UK Weather – Brits to face ‘life-threatening’ floods as more showers lash down over night causing havoc on roads

The Met Office has warned that some parts of the country could see almost four inches of rain, as a month's worth of rain falls in the space of three days. The service has put in place two warnings for heavy rain which are in force across large part of the midlands and the north, as well as eastern Scotland, while the Environment Agency has issued 24 flood warnings and 98 alerts in England. There is also severe disruption on the trains in and around London this morning, with trains from Essex into the capital delayed after reports a lorry hit a railway crossing barrier, while a broken down train in Kent has caused long waits for commuters trying to get into work. Part of the Piccadilly Line between Rayners Lane and Uxbridge has no service this morning, with Transport for London blaming 'significant leaf fall', while the M23 southbound is closed between J10 and J11 as workers try to remove standing water. Last night heavy rain left dozens of drivers stranded after part of the A27 in West Sussex turned into a river as the carriageway flooded, a scene that could be repeated elsewhere in Britain today. Emergency services spent the night trying to free those trapped in the horrendous conditions, as well as removing vehicles stuck in the rising water. As of this morning the road's eastbound carriageway remains closed. Forecasters have predicted Britain will suffer 'miserable conditions' over the next two days as a weather front sees strong winds and bands of persistent rain across the country.

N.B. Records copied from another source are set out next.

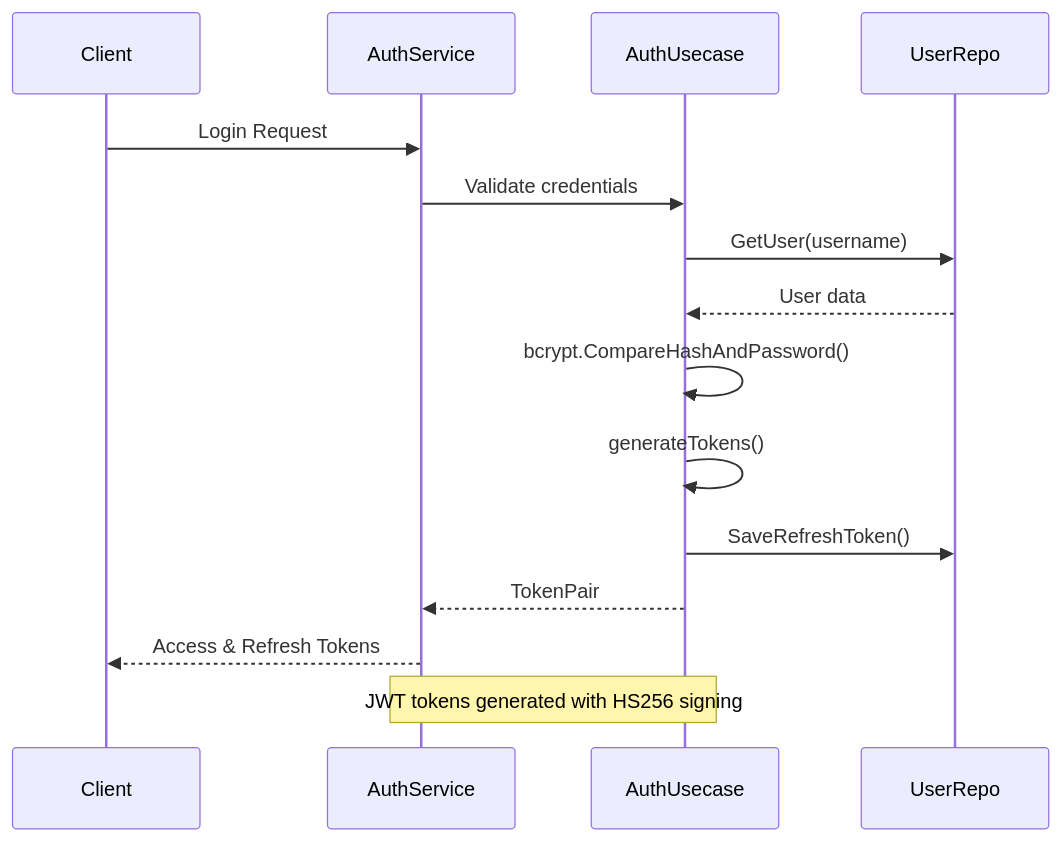
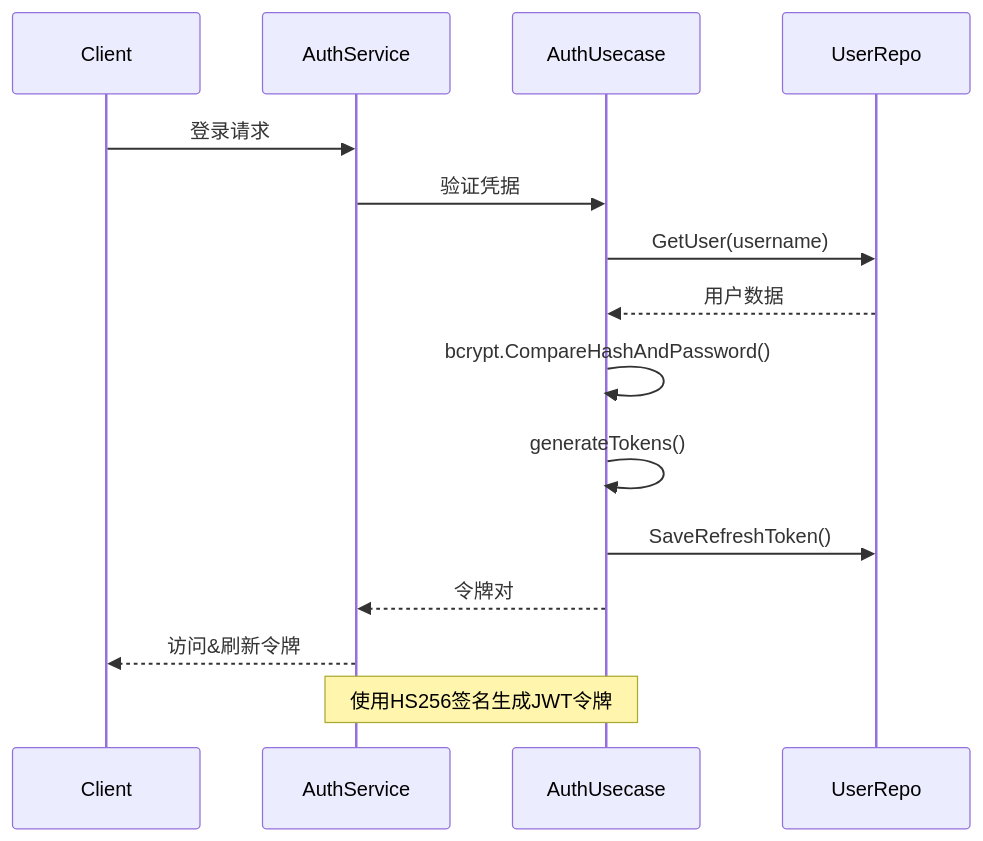
Before and after one commit to 26huitailang/kratos-boilerplate: the second of 5 diagrams in .qoder/repowiki/zh/content/API Reference/Authentication API/Authentication API.md, drawn with Mermaid. The commit also changed other lines of this file and 31 other files, not shown here.

````diff
--- a/.qoder/repowiki/zh/content/API Reference/Authentication API/Authentication API.md
+++ b/.qoder/repowiki/zh/content/API Reference/Authentication API/Authentication API.md
@@ -311,17 +311,17 @@
 ```mermaid
 sequenceDiagram
 participant Client
 participant AuthService
 participant AuthUsecase
 participant UserRepo
-Client->>AuthService : Login Request
-AuthService->>AuthUsecase : Validate credentials
+Client->>AuthService : 登录请求
+AuthService->>AuthUsecase : 验证凭据
 AuthUsecase->>UserRepo : GetUser(username)
-UserRepo-->>AuthUsecase : User data
+UserRepo-->>AuthUsecase : 用户数据
 AuthUsecase->>AuthUsecase : bcrypt.CompareHashAndPassword()
 AuthUsecase->>AuthUsecase : generateTokens()
 AuthUsecase->>UserRepo : SaveRefreshToken()
-AuthUsecase-->>AuthService : TokenPair
-AuthService-->>Client : Access & Refresh Tokens
-Note over AuthService,AuthUsecase : JWT tokens generated with HS256 signing
+AuthUsecase-->>AuthService : 令牌对
+AuthService-->>Client : 访问&刷新令牌
+Note over AuthService,AuthUsecase : 使用HS256签名生成JWT令牌
 ```
````
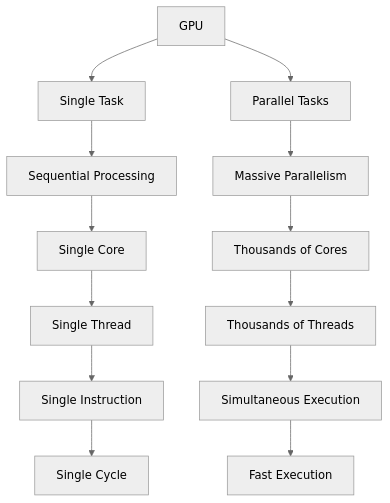
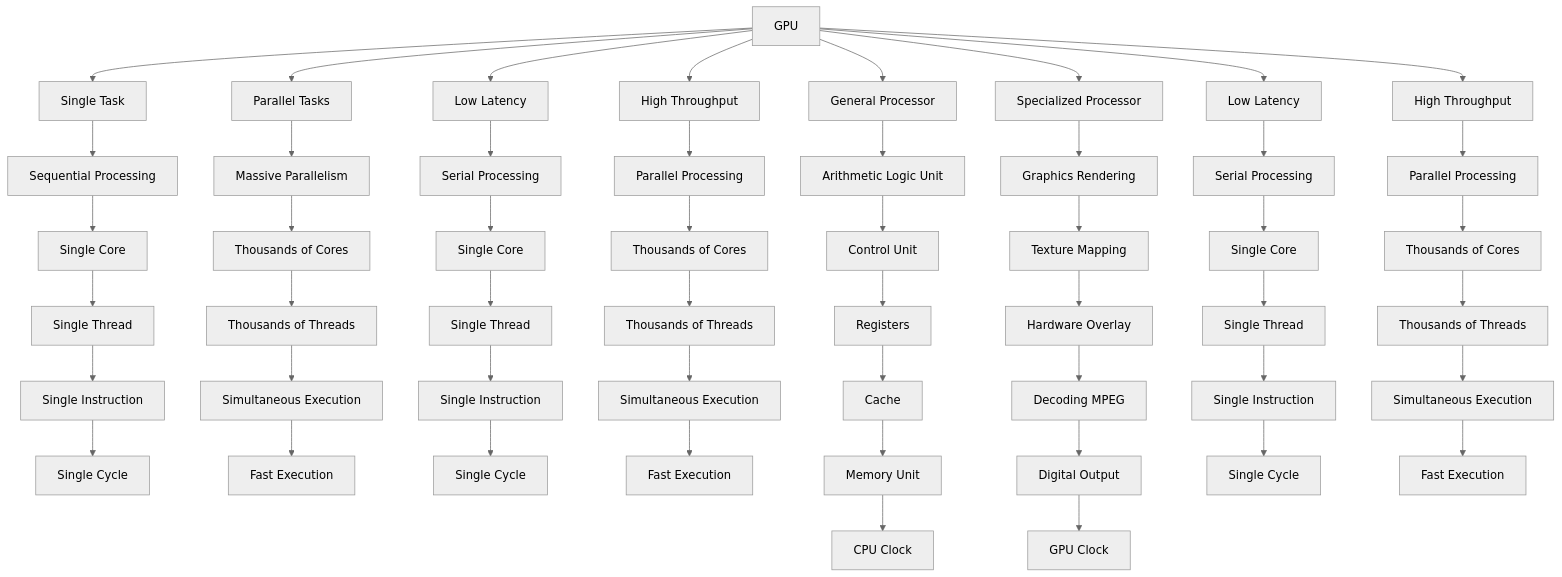
The second of 2 diagrams in Overview.MD (shwetang007/Learn_CUDA), drawn with Mermaid (neutral theme) before and after one commit. The commit also changed other lines of this file, not shown here.

````diff
--- a/Overview.MD
+++ b/Overview.MD
@@ -135,16 +131,60 @@
 ```mermaid
 graph TD
 A[CPU] --> B[Single Task]
 B --> C[Sequential Processing]
 C --> D[Single Core]
 D --> E[Single Thread]
 E --> F[Single Instruction]
 F --> G[Single Cycle]
 
 A[GPU] --> H[Parallel Tasks]
 H --> I[Massive Parallelism]
 I --> J[Thousands of Cores]
 J --> K[Thousands of Threads]
 K --> L[Simultaneous Execution]
 L --> M[Fast Execution]
+
+A[CPU] --> N[Low Latency]
+N --> O[Serial Processing]
+O --> P[Single Core]
+P --> Q[Single Thread]
+Q --> R[Single Instruction]
+R --> S[Single Cycle]
+
+A[GPU] --> T[High Throughput]
+T --> U[Parallel Processing]
+U --> V[Thousands of Cores]
+V --> W[Thousands of Threads]
+W --> X[Simultaneous Execution]
+X --> Y[Fast Execution]
+
+A[CPU] --> Z[General Processor]
+Z --> AA[Arithmetic Logic Unit]
+AA --> BB[Control Unit]
+BB --> CC[Registers]
+CC --> DD[Cache]
+DD --> EE[Memory Unit]
+EE --> FF[CPU Clock]
+
+A[GPU] --> GG[Specialized Processor]
+GG --> HH[Graphics Rendering]
+HH --> II[Texture Mapping]
+II --> JJ[Hardware Overlay]
+JJ --> KK[Decoding MPEG]
+KK --> LL[Digital Output]
+LL --> MM[GPU Clock]
+
+A[CPU] --> NN[Low Latency]
+NN --> OO[Serial Processing]
+OO --> PP[Single Core]
+PP --> QQ[Single Thread]
+QQ --> RR[Single Instruction]
+RR --> SS[Single Cycle]
+
+A[GPU] --> TT[High Throughput]
+TT --> UU[Parallel Processing]
+UU --> VV[Thousands of Cores]
+VV --> WW[Thousands of Threads]
+WW --> XX[Simultaneous Execution]
+XX --> YY[Fast Execution]
 ```
````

BRITS have been warned of “life-threatening” floods as showers lashed down and caused havoc on the roads.

Wet and windy weather has been battering the nation this week with commuters now braced for further disruption.

The Met Office has warned of more travel chaos after flash flooding in West Sussex yesterday

Vehicles are left stranded on the road after flooding in West Sussex yesterday

Traffic chaos in Central London yesterday

The Met Office have issued both yellow and amber warnings for rain

The Met Office have put yellow rain warnings in place until 6pm on Friday across the east of Scotland and the north-east of England.

And there is an amber rain warning for the north-east of Scotland from the early hours until 3pm.

The weather service amber warning states: “Heavy and persistent rain likely to cause flooding and disruption.”

“Homes and businesses are likely to be flooded, causing damage to some buildings. Some fast flowing or deep floodwater is likely, causing danger to life.”

The weather service also warned of transport disruption, roads being deluged with water and communities being temporarily cut off due to the extraordinary rainfall.

Three inches of rain is forecast for some areas by the weekend, with storms and severe floods battering the country.

Met Office meteorologist Tom Morgan said amber warning areas would experience more than 100mm of rain, while coastal areas would also be battered by strong winds.

“With this kind of rainfall, we are expecting some flooding,” he said. “We have very strong onshore winds and very large waves.

“There may be some disruption to transport, including ferries and the road network.”

Temperatures, meanwhile, would be more typical for this time of year, hovering around 9C to 11C.

And England fans could expect unsettled weather during the team’s first World Cup match against Iran on Monday.

“There is more uncertainty than usual after Sunday,” Mr Morgan said.

“It will probably be pretty unsettled, with some rain at times and possibly quite windy as well.”

It brings a damp end to the working week for Brits, before snow is set to hit in a matter of days.

RAC breakdown spokesman Rod Dennis warned motorists to “exercise great care” during the wet weather.

He explained: “The chances of being involved in a collision rise dramatically in wet weather, and even more so if there’s snow, so it’s vital drivers slow down, leave plenty of space behind the vehicle in front and use their lights to make sure they’re easily seen by other road users.

“The risk of aquaplaning where a vehicle’s wheels lose contact with the road as they skim across standing water will be high, particularly for those who don’t slow down to appropriate speeds for the conditions.”